As Shoigu talked about the current status of the war in Ukraine, Sokolov appeared to be seen on a video feed during a meeting of the Russian Defense Ministry Board Session held in Moscow.
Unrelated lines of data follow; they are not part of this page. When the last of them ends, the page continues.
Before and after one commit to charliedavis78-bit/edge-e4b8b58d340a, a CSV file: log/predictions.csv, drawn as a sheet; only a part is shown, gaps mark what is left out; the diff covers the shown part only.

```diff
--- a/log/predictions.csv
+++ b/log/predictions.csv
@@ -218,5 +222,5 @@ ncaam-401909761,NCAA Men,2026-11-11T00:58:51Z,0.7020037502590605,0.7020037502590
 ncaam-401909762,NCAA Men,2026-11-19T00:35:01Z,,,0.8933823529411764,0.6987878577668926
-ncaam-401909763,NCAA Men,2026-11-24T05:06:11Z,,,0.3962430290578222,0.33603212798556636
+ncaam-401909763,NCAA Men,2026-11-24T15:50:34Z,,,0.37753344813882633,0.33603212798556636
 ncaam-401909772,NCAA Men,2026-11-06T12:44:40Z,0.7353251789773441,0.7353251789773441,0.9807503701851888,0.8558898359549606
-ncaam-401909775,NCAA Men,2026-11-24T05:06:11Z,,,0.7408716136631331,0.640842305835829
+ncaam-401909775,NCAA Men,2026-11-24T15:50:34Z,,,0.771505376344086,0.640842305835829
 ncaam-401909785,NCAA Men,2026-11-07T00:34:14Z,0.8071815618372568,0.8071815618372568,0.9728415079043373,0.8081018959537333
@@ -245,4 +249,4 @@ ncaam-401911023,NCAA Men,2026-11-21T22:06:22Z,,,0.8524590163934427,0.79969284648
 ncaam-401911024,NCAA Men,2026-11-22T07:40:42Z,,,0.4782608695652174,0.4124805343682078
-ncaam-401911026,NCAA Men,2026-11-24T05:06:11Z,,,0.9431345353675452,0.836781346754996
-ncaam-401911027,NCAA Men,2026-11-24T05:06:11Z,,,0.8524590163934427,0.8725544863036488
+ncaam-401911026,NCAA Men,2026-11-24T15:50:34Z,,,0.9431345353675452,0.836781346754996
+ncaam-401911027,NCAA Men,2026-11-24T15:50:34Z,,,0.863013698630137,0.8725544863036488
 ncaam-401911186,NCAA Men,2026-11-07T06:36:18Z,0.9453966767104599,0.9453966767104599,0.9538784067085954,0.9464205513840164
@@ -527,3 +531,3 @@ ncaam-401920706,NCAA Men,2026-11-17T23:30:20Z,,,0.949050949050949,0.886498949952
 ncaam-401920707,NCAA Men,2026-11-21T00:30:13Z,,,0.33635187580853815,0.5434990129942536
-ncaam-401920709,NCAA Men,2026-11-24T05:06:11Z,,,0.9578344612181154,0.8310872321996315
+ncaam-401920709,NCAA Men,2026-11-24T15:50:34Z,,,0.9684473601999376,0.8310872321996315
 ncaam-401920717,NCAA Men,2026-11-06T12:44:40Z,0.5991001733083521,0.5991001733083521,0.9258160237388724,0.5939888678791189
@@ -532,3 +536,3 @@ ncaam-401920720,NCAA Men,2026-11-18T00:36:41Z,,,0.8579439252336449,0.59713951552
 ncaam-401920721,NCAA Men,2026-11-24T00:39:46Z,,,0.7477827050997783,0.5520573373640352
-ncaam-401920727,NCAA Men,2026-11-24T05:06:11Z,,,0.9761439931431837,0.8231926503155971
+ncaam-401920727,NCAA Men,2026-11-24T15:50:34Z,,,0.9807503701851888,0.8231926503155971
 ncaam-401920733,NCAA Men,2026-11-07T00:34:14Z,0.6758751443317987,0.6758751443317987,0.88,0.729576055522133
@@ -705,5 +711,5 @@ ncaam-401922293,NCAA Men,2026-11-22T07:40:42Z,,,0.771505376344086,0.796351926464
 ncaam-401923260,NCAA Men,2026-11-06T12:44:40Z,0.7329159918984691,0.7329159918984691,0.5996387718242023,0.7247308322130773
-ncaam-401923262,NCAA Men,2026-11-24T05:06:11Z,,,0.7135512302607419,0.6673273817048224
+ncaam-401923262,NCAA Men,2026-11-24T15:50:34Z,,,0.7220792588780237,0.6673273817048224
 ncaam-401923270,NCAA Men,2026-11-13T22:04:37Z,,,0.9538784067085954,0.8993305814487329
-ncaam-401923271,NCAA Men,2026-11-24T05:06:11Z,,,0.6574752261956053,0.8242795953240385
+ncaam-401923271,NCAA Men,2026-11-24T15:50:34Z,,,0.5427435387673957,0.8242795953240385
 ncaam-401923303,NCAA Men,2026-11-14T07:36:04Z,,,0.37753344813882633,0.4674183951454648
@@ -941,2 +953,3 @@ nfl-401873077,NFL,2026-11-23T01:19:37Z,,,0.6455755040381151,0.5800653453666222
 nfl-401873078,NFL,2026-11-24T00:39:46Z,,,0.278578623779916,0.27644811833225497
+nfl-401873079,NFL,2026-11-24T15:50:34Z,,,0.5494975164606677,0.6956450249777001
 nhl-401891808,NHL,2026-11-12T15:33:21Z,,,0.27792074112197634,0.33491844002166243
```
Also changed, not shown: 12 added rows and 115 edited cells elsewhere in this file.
In this image below, published on the Russian Defense Ministry (MoD) Telegram channel, Sokolov is seen on the bottom left on the large screen, just under Shoigu.
In the edited video below, originally posted on the Telegram channel of the official Russian RIA Novosti news outlet, Sokolov is seen a couple of times - once at the 2-second mark and again at the 56-second mark.
"The commander of the Black Sea Fleet of Russia, Admiral Viktor Sokolov, whose death was reported to the Ukrainian public, was present at today's meeting of the Board of Defense," RIA Novosti reported on its Telegram channel.
The War Zone cannot independently verify the timing and authenticity of the RIA Novosti video, but The New York Times noted that "a Sept. 26 time stamp on the clip which matches the date in the video’s metadata."
In the wake of that video, the SSO on Tuesday issued a “clarification of information” about its Sokolov death report.
“As is known, 34 officers were killed as a result of a missile attack on the headquarters of the Black Sea Fleet of the Russian Federation,” the SSO wrote. “Available sources claim that among the dead was the commander of the Russian Army. Many still have not been identified due to the disparity of body fragments.”
“Since the Russians were urgently forced to publish an answer with an apparently alive Sokolov, our units are clarifying the information. This happens within the procedure for collecting data on the results of the operation.”
Asked if Sokolov was alive or dead, Ukrainian Lt. Gen. Kyrylo Budanov, commander of the Defense Intelligence Directorate, told The War Zone on Tuesday that "we don't know exactly."
As for whether the images and video of Sokolov really indicated he was alive, or if the Russians faked it, Budanov said "that is the question. Maybe he is alive, maybe no. We are looking for the answer."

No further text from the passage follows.